§ WHAT YOU ARE ASKED TO DO:
From the entries, filter out every line that lacks "variable" and copy the rest.

§ MATERIAL SHOWN:
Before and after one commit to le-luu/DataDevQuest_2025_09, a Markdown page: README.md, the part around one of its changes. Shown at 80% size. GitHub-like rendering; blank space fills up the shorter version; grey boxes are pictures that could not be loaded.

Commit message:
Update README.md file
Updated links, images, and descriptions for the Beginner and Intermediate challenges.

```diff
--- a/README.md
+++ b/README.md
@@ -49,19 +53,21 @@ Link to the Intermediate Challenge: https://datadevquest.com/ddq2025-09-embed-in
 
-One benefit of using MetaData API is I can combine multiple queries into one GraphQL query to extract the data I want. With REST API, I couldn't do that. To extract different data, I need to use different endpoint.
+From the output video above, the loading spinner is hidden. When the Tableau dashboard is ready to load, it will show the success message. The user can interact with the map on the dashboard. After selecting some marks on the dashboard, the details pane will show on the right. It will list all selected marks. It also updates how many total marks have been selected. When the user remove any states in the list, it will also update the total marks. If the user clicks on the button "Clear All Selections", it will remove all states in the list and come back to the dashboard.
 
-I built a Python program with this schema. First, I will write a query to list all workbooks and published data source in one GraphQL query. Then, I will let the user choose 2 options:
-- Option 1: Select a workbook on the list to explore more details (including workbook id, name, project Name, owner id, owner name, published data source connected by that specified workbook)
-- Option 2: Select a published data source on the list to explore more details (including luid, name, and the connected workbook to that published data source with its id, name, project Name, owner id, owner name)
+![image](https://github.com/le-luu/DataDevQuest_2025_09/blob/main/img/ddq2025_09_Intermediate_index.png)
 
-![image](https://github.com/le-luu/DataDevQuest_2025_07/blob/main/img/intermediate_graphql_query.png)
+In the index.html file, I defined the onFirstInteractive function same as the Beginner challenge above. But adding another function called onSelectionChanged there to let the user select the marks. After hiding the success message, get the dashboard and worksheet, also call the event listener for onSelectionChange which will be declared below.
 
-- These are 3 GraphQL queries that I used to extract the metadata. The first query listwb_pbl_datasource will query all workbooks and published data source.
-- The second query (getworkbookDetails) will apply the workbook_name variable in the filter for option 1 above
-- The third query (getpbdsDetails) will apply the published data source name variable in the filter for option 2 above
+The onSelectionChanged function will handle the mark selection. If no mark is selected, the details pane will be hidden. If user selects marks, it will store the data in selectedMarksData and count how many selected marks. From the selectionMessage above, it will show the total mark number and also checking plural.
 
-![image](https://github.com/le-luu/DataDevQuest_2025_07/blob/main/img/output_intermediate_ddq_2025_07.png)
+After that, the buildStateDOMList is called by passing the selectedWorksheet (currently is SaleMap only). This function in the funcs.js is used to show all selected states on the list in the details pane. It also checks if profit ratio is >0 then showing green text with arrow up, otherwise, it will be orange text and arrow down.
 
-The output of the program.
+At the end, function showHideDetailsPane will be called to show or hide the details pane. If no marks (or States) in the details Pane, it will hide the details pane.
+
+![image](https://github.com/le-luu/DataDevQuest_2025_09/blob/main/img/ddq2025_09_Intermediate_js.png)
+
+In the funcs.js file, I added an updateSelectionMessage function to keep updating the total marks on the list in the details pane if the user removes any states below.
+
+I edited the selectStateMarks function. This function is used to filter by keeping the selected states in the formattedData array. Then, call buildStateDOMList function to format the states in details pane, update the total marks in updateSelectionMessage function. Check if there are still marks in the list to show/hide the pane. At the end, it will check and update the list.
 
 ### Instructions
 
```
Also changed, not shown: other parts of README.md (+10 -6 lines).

§ EXPECTED ANSWER:
-- The second query (getworkbookDetails) will apply the workbook_name variable in the filter for option 1 above
-- The third query (getpbdsDetails) will apply the published data source name variable in the filter for option 2 above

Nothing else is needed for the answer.